CITY HALL — Planning Commissioners sent a clear message to the development team working on the revamp of a seaside luxury hotel Wednesday night: We’re not impressed.

Commissioners stopped short of recommending that the City Council not approve the direction that the development agreement is taking at this early stage in the process, but gave a laundry list of concerns that they hoped council members would look at when the item comes before them in coming weeks.

The architecture proposed for the revamp of the Fairmont Miramar Hotel & Bungalows was uninspired, the massing disproportionate to its surroundings and its package of community benefits lacking for a project of its size and scope, commissioners said.

Commissioner Ted Winterer summed up his colleagues comments on the look and feel of the complex simply.

“When you said it should be iconic, you have a long ways to go,” Winterer told Alan Epstein, an executive with the hotel’s owner, MSD Capital.

The hearing consisted only of the commissioners’ comments and questions about the project.

Over four hours of public testimony had been taken two weeks before, with concerned residents siding with the adjacent Huntley Hotel against the project, and primarily education advocates touting the benefits that the projected $5 million in additional city revenue would bring to local schools.

While no one spoke against the concept of renovating the aging hotel, those that live nearby lobbied for a more restrained footprint than the proposed seven- and 12-story buildings that would line California Avenue and Second Street.

Developers argue that the additional height is necessary to include a luxury condominium housing component, which could be sold outright or rented and would help finance construction of the renovated hotel, those with MSD Capital said.

The inclusion of the housing also means code-required affordable housing, which the developer proposes to build in what’s now a parking lot on Second Street.

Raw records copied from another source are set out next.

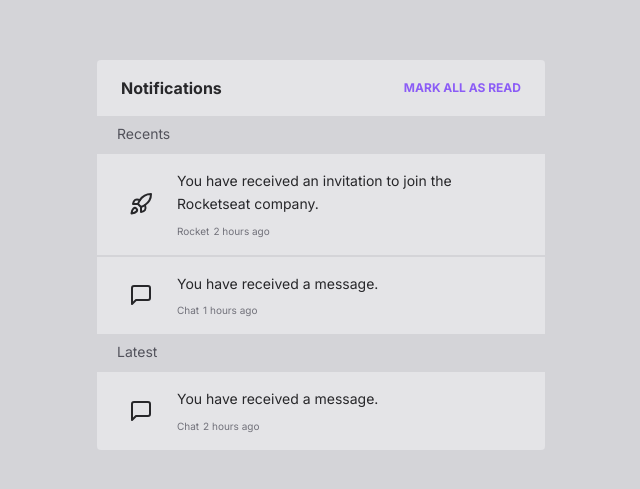
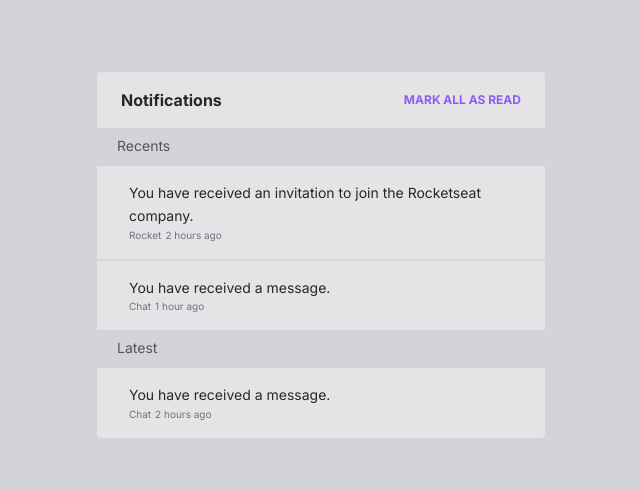
Before and after one commit to dv-script/widget-notifications, a Next.js app: page / in a window 1280 px wide. Shown: the part 145-634 px from the top of the page, without its empty margins (319-959 px from the left). Built offline with nearby package versions, Linux system fonts and the light colour scheme.

Commit message:
refactor: refatoring Notification component

```diff
--- a/src/components/Notification/index.tsx
+++ b/src/components/Notification/index.tsx
@@ -1,45 +1,45 @@
 "use client"
 
 import { motion } from "framer-motion";
-import { PropsWithChildren, useEffect, useState } from "react";
+import { PropsWithChildren, useState } from "react";
 import { NotificationProps } from "./type";
 
 import Actions from "../Actions";
+import Dismiss from "../Dismiss";
 import IconNotification from "../IconNotification";
 
-export default function Notification({ hoursAgo, typeNotification, textNotification }:PropsWithChildren<NotificationProps>) {
-    const [showActions, setShowActions] = useState(true);
+export default function Notification({ hoursAgo, typeNotification, textNotification, icon }:PropsWithChildren<NotificationProps>) {
 
-    useEffect(() => {
-        setShowActions(false);
-    }, []);
+    const [showOptions, setShowOptions] = useState(false);
 
-    const toggleActions = () => {
-        setShowActions(!showActions);
+    const toggleOptions = () => {
+        setShowOptions((prev) => !prev);
     };
 
     return (
         <>
-            <div className="bg-zinc-200 dark:bg-text px-8 py-4 flex items-start gap-6 cursor-pointer" onClick={toggleActions}>
+            <div className="bg-zinc-200 dark:bg-text px-8 py-4 flex items-start gap-6 cursor-pointer" onClick={toggleOptions}>
                 <IconNotification
-                    selectedIcon={typeNotification}
+                    selectedIcon={icon}
                 />
-                <div className="flex-1 flex flex-col gap-2">
+                <div className="flex-1 flex flex-col">
                     <p className="text-sm leading-relaxed text-zinc-800 dark:text-zinc-100">{textNotification}</p>
                     <div className="flex items-center gap-1 text-2xs text-zinc-500 dark:text-zinc-400">
                         <span>{typeNotification}</span>
-                        <span>{hoursAgo} hours ago</span>
+                        <span>{hoursAgo} hour{hoursAgo > 1 ? 's' : ''} ago</span>
                     </div>
                 </div>
-                {showActions && (
+
+                {showOptions && (
                     <motion.div
                         initial={{ opacity: 0 }}
-                        animate={{ opacity: 1, transition: { duration: 0.2 } }}
+                        animate={{ opacity: 1, transition: { duration: 0.1 } }}
                         className="m-auto"
                     >
-                        <Actions />
+                        {icon === "Chat" ? <Dismiss /> : <Actions />}
                     </motion.div>
                 )}
+
             </div>
         </>
     )
--- a/src/components/Notification/type.ts
+++ b/src/components/Notification/type.ts
@@ -2,4 +2,5 @@ export interface NotificationProps {
     hoursAgo: number;
     typeNotification: string;
     textNotification: string;
+    icon: string;
 }
```
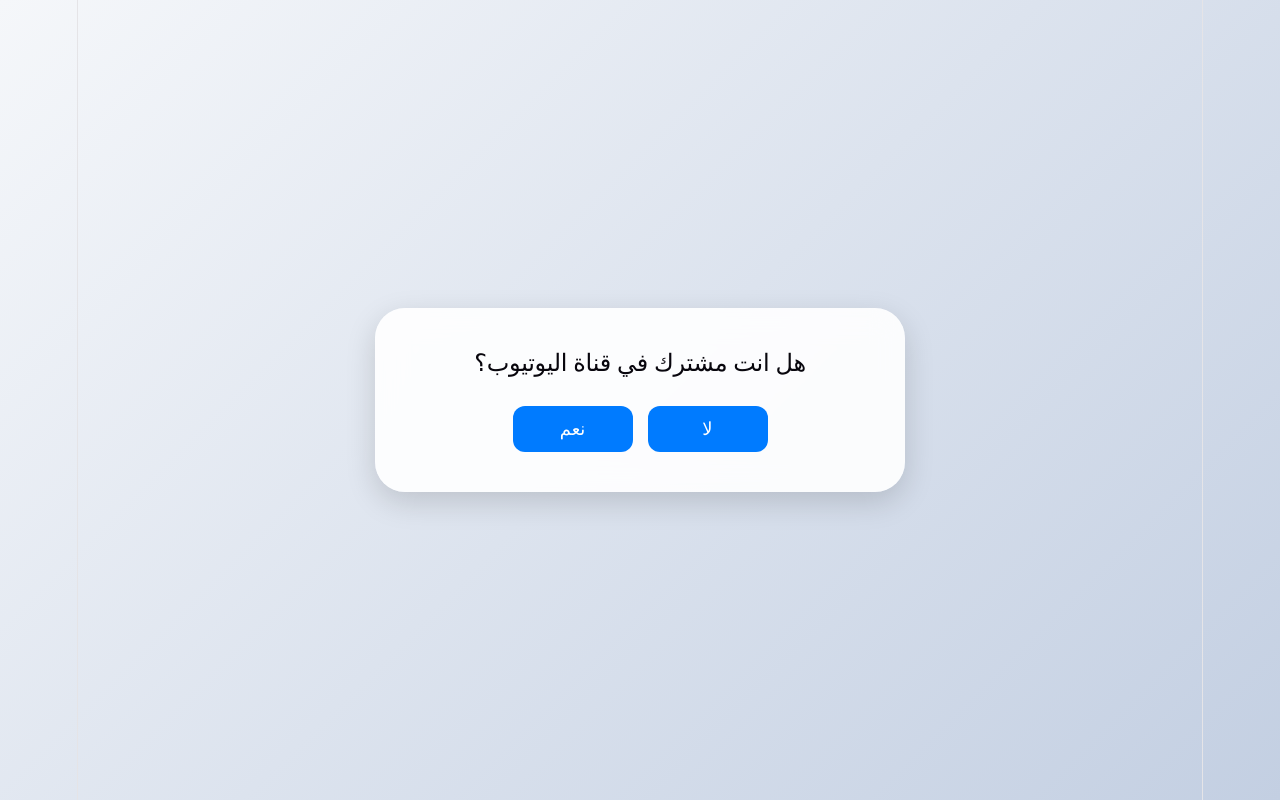
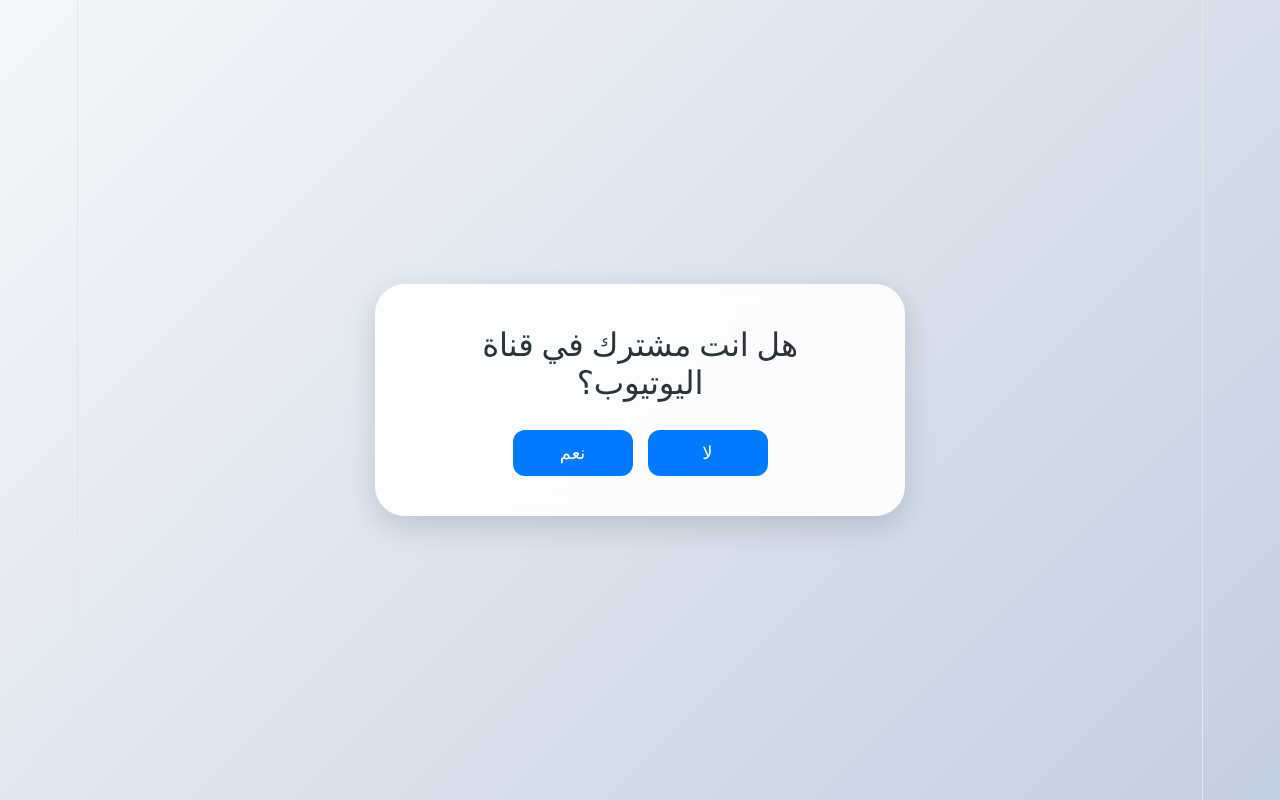
Before and after one commit to hipermr9-spec/Linker-DV, a React (Vite) app: page / in a window 1280 px wide. Built offline with nearby package versions, Linux system fonts and the light colour scheme.

Commit message:
v0.0.8 Production

```diff
--- a/Frontend/Pages/App.css
+++ b/Frontend/Pages/App.css
@@ -201,6 +201,15 @@
     align-items: center; /* هذا اللي يخلي الكارد في منتصف الشاشة عمودياً */
 }
 
+/* عدل هذا الجزء في ملف App.css */
+h2 {
+    font-size: 1.8rem;
+    color: #2d3436; /* تأكد أن اللون غامق وليس أبيض */
+    margin-bottom: 30px;
+    /* أضف هذا السطر لضمان ظهور النص فوق أي خلفية */
+    z-index: 10;
+}
+
 .onboarding-container {
     background: rgba(255, 255, 255, 0.9); /* زودنا العتامة شوي عشان يثقل الكارد */
     backdrop-filter: blur(15px);
```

In many ways, the Planning Commission sided with residents who were concerned that their quality of life — and ocean views — would be impacted by the proposed 550,000-square-foot hotel, which is twice the size of the facility that exists at 101 Wilshire Blvd. right now.

The majority believed that most of the building’s mass should be concentrated on Wilshire Boulevard, which abuts a retail district, rather than next to the residential area on California Avenue.

Others, particularly Winterer and Commissioner Richard McKinnon, felt that to make the project comfortable and cohesive in the neighborhood, the entire plan would need to drop by at least 100,000 square feet.

“The real issue is that the scale of the project creates design complications,” Winterer said. “You’re trying to move that around in a way that works and it’s just not there. A lot of the problems can be solved by reducing it.”

A reduction could mean eliminating the market rate housing, creating the wall of retail and street-level uses on Wilshire Boulevard and creating spaces for pedestrians and bicyclists to walk through the complex, which does not exist in current plans.

“The rental units on top are what’s creating some of the mass,” said Commissioner Jim Ries. “If you lost some of the housing, you would reduce the mass as well.”

None of the commissioners were on board with the preliminary package of community benefits offered up by the developers, which included code-required affordable housing, preservation of the landmarked Moreton Bay fig tree and occasional access to gardens facing the ocean.

“No more low balls,” McKinnon said. “This is where the community benefits come into play. You’re preserving the tree and that’s great.”

McKinnon pushed for street scaping at a cost of $300,000 per block, playgrounds and contributions to the school district.

Residents who attended the meeting, like Robert Gurfield, got on board with McKinnon and Winterer, who pushed for a harder message to go to the City Council.

“I think the comment is that it’s basically too big, that they could take off 150,000 square feet and make it smaller,” Gurfield said. “A lot of the problems we’re criticizing them for would go away.”


Leave a comment

Your email address will not be published. Required fields are marked *